Before it was shut down in 2014, Surabaya's Dolly was the largest red light district in Southeast Asia. The woman most instrumental in the shutdown, Mayor Tri Rismaharini, popularly known as Risma, won much praise from citizens for her swift and stern action to eradicate prostitution in the city, but, as is be the case with any prohibition of that magnitude, there was bound to be blowbacks.
Part of the legal backlash over Dolly's closure was a class action lawsuit recently fild against the Surabaya administration by the residents of the neighborhood, who argued that the closure of the red light district caused huge material and immaterial damages. The group demanded IDR270 billion (US$15.15 million) from the administration in compensation.
But the first step in the lawsuit ended in disappointment for the plaintiffs after the Surabaya District Court rejected the lawsuit on administrative grounds, saying it should have been filed with the State Administrative Court (PTUN).
However, any lawsuit against a government policy must be filed no later than 90 days after the policy is enacted.
"This makes no sense.
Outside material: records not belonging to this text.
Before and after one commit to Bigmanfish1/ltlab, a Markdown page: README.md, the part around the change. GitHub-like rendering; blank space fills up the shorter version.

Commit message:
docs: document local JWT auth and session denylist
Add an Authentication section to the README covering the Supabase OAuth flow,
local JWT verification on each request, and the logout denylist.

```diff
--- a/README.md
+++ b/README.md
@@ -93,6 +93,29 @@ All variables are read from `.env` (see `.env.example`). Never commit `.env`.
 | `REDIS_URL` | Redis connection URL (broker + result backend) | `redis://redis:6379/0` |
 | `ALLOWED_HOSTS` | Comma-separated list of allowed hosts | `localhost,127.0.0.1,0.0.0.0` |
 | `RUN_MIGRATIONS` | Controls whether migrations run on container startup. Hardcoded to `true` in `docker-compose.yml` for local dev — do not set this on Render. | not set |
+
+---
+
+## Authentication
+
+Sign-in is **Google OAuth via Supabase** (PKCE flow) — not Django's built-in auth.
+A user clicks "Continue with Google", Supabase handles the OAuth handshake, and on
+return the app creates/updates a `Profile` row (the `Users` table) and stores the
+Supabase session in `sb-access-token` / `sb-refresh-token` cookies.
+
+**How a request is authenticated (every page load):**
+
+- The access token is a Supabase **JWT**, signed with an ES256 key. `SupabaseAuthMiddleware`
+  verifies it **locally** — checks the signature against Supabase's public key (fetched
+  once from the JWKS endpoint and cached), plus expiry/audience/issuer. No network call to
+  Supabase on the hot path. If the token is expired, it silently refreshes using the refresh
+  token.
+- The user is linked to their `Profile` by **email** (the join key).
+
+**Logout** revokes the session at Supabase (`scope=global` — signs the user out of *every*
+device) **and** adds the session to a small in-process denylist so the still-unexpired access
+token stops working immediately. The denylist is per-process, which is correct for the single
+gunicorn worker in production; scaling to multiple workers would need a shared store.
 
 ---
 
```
The closure of Dolly was in 2014, or four years ago. Because of that, we will appeal," Nain Suryono, legal counsel for the plaintiffs, told Kompas earlier this week.
But Mayor Risma says she's undeterred by more potential lawsuits or anybody who wishes to bring prostitution back to Dolly.
"If that's what they want, kill me to get it over with. But I will not let the children of Surabaya be destroyed [by prostitution]," she said today, as quoted by Detik.
One of Risma's justifications for shutting down Dolly back in 2014 was to prevent human trafficking into the red light district and the negative effects that being exposed to prostitution could have to the children living in the neighborhood.
"If you know their stories they're horrifying. But I don't want to tell the stories now. What's in the past is in the past, let's begin again together, let's solve our problems together," she said.
Around 1,500 sex workers were evicted from Dolly after its shutdown. Critics said that the shutdown would only drive the evicted sex workers underground, bringing about new problems regarding the safety and sexual health of both the prostitutes and their clients.
In February 2015, five months after the shutdown, Coconuts Jakarta did an investigation into the effects of Dolly's shutdown and found that there were indeed evidence of the aforementioned new problems.